“To think,” she said, “with that model, we intellectuals have waited nearly two thousand years for the aeroplane!”
According to plans made earlier in the day, a small shooting party left the Hall immediately after luncheon and did not return until late in the afternoon. Julian, therefore, saw nothing more of Catherine until she came into the drawing-room, a few minutes before the announcement of dinner, wearing a wonderful toilette of pale blue silk, with magnificent pearls around her neck and threaded in her Russian headdress. As is the way with all women of genius, Catherine’s complete change of toilette indicated a parallel change in her demeanour. Her interesting but somewhat subdued manner of the previous evening seemed to have vanished. At the dinner table she dominated the conversation. She displayed an intimate acquaintance with every capital of Europe and with countless personages of importance. She exchanged personal reminiscences with Lord Shervinton, who had once been attached to the Embassy at Rome, and with Mr. Hannaway Wells, who had been first secretary at Vienna. She spoke amusingly of Munich, at which place, it appeared, she had first studied art, but dilated, with all the artist’s fervour, on her travellings in Spain, on the soft yet wonderfully vivid colouring of the southern cities. She seemed to have escaped altogether from the gravity of which she had displayed traces on the previous evening. She was no longer the serious young woman with a purpose. From the chrysalis she had changed into the butterfly, the brilliant and cosmopolitan young queen of fashion, ruling easily, not with the arrogance of rank, but with the actual gifts of charm and wit. Julian himself derived little benefit from being her neighbour, for the conversation that evening, from first to last, was general. Even after she had left the room, the atmosphere which she had created seemed to linger behind her.
“I have never rightly understood Miss Abbeway,” the Bishop declared. “She is a most extraordinarily brilliant young woman.”
Lord Shervinton assented.

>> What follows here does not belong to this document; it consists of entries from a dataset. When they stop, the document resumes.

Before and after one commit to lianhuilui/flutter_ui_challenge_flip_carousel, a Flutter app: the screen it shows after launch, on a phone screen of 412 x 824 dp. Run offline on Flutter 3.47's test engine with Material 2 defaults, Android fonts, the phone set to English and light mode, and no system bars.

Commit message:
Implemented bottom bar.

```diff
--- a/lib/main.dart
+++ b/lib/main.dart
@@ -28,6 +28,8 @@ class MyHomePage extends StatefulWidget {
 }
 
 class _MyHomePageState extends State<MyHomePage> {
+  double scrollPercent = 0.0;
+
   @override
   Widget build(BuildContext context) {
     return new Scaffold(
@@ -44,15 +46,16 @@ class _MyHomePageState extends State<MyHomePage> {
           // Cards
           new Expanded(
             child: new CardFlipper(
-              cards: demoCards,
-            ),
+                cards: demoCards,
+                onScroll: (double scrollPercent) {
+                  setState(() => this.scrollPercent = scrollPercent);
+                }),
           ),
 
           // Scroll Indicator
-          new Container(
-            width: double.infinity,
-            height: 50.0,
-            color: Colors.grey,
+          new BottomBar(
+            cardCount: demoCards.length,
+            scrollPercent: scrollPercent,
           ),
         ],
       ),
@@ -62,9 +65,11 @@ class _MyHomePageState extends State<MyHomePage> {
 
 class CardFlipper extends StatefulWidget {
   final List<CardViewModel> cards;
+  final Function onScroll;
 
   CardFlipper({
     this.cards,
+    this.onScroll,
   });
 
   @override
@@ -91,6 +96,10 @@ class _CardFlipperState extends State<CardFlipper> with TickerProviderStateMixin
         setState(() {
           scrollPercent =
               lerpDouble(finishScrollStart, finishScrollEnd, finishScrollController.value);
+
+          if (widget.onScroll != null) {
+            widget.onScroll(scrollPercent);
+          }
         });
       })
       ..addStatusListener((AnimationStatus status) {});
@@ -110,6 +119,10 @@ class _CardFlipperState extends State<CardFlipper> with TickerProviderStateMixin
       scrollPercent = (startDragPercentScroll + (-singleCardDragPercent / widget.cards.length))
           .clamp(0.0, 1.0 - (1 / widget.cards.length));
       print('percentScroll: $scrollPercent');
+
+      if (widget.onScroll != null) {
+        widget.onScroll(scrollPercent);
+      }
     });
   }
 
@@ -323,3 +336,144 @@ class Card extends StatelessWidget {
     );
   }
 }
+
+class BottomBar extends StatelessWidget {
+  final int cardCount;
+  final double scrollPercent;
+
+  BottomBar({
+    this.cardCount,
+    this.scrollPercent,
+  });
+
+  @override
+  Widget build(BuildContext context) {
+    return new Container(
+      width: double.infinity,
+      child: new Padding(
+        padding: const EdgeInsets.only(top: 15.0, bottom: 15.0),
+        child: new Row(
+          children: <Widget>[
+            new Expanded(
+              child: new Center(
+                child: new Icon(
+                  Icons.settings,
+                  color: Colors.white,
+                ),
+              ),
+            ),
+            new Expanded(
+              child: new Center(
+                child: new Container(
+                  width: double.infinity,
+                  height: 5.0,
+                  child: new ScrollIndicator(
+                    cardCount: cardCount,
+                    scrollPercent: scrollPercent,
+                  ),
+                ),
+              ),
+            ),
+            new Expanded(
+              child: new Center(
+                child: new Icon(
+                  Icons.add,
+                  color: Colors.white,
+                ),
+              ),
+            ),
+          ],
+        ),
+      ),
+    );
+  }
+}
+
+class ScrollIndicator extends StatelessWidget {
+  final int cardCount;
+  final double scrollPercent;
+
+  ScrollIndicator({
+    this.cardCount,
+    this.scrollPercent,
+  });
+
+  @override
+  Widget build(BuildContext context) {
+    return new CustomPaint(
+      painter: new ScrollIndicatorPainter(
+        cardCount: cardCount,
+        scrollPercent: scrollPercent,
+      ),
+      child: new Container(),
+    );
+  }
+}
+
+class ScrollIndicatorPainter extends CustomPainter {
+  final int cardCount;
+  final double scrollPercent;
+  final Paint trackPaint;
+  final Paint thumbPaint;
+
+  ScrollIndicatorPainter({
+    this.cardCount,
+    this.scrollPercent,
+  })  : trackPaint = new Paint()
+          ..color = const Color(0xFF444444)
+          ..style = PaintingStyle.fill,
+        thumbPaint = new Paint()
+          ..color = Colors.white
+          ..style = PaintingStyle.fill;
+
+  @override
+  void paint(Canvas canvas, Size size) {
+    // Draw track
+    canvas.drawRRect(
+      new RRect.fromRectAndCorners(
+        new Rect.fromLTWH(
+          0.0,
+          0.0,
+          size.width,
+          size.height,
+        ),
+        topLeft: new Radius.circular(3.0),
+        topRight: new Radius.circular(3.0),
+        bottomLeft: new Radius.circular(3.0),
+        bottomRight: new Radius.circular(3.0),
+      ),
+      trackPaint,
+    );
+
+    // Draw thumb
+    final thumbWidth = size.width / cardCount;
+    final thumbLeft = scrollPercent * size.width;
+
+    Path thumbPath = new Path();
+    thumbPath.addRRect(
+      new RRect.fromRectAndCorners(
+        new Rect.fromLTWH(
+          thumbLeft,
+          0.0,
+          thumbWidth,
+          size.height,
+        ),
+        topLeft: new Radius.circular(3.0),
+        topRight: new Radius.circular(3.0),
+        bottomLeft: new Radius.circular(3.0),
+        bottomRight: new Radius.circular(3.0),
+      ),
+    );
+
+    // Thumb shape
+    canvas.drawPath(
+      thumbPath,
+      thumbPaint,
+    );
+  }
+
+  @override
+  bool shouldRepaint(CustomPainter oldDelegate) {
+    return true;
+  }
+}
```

“To-night you have Catherine Abbeway,” he expounded, “as she might have been but for these queer, alternating crazes of hers—art and socialism. Her brain was developed a little too early, and she was unfortunately, almost in her girlhood, thrown in with a little clique of brilliant young Russians who attained a great influence over her. Most of them are in Siberia or have disappeared by now. One Anna Katinski—was brought back from Tobolsk like a royal princess on the first day of the revolution.”
“It is strange,” the Earl pronounced didactically, “that a young lady of Miss Abbeway’s birth and gifts should espouse the cause of this Labour rabble, a party already cursed with too many leaders.”
“A woman, when she takes up a cause,” Mr. Hannaway Wells observed, “always seeks either for the picturesque or for something which appeals to the emotions. So long as she doesn’t mix with them, the cause of the people has a great deal to recommend it. One can use beautiful phrases, can idealise with a certain amount of logic, and can actually achieve things.”